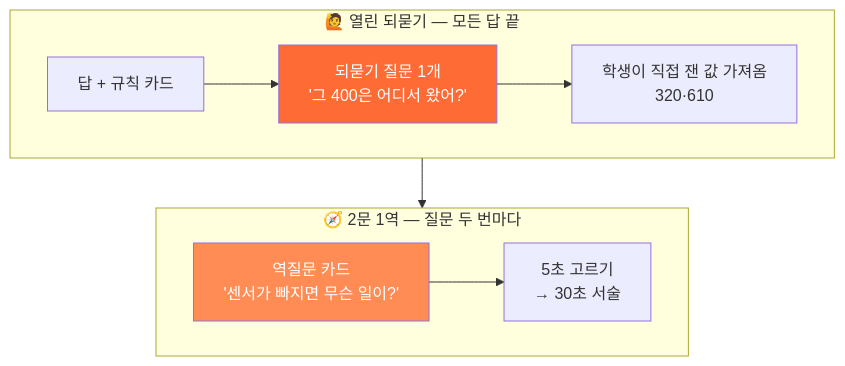
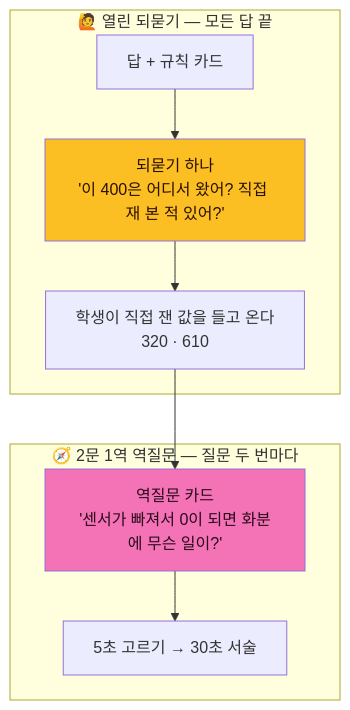
The sixth of 15 diagrams in 틴스파크AI_기획문서.md (Collegenie-X/askback), drawn with Mermaid before and after one commit. The commit also changed other lines of this file and 23 other files, not shown here.

````diff
--- a/틴스파크AI_기획문서.md
+++ b/틴스파크AI_기획문서.md
@@ -151,18 +240,15 @@
 ```mermaid
 flowchart TD
-  subgraph 매턴["🙋 열린 되묻기 — 모든 답 끝"]
-    A1["답 + 규칙 카드"] --> A2["되묻기 질문 1개<br/>'그 400은 어디서 왔어?'"]
-    A2 --> A3["학생이 직접 잰 값 가져옴<br/>320·610"]
+  subgraph L1["🙋 열린 되묻기 — 모든 답 끝"]
+    A1["답 + 규칙 카드"] --> A2["되묻기 하나<br/>'이 400은 어디서 왔어? 직접 재 본 적 있어?'"]
+    A2 --> A3["학생이 직접 잰 값을 들고 온다<br/>320 · 610"]
   end
-
-  subgraph 매2문["🧭 2문 1역 — 질문 두 번마다"]
-    B1["역질문 카드<br/>'센서가 빠지면 무슨 일이?'"]
-    B2["5초 고르기<br/>→ 30초 서술"]
+  subgraph L2["🧭 2문 1역 역질문 — 질문 두 번마다"]
+    B1["역질문 카드<br/>'센서가 빠져서 0이 되면 화분에 무슨 일이?'"]
+    B2["5초 고르기 → 30초 서술"]
     B1 --> B2
   end
-
-  매턴 --> 매2문
-
-  style A2 fill:#FF6B35,color:#fff
-  style B1 fill:#FF8C55,color:#fff
+  A3 --> B1
+  style A2 fill:#fbbf24,color:#2a1000
+  style B1 fill:#f472b6,color:#2a0a1c
 ```
````
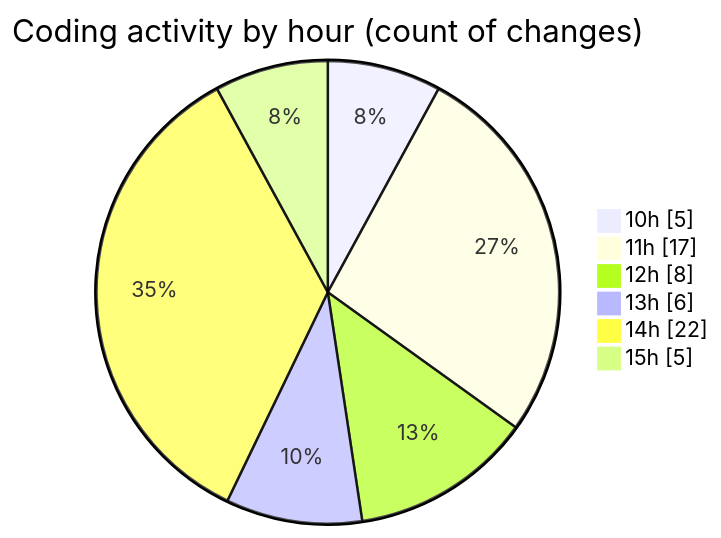
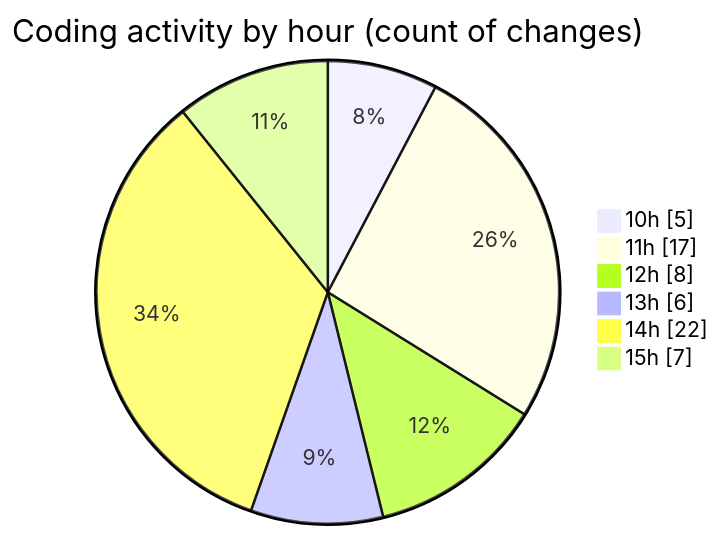
One commit to CELIANVF/code-tracking changed the second of 2 diagrams in 2025-05-05/ecodeli/README.md. Above: the diagram before and after it, drawn with Mermaid. The commit also changed other lines of this file and 1 other file, not shown here.

````diff
--- a/2025-05-05/ecodeli/README.md
+++ b/2025-05-05/ecodeli/README.md
@@ -57,10 +58,10 @@
 ```mermaid
 pie showData
 title Coding activity by hour (count of changes)
 "10h" : 5
 "11h" : 17
 "12h" : 8
 "13h" : 6
 "14h" : 22
-"15h" : 5
+"15h" : 7
 ```
````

-=-=-=-=-

- [Your assignment]: Exactly how many lines of the records include "shown"? Provide the number by itself.

- [Response to this task]: 2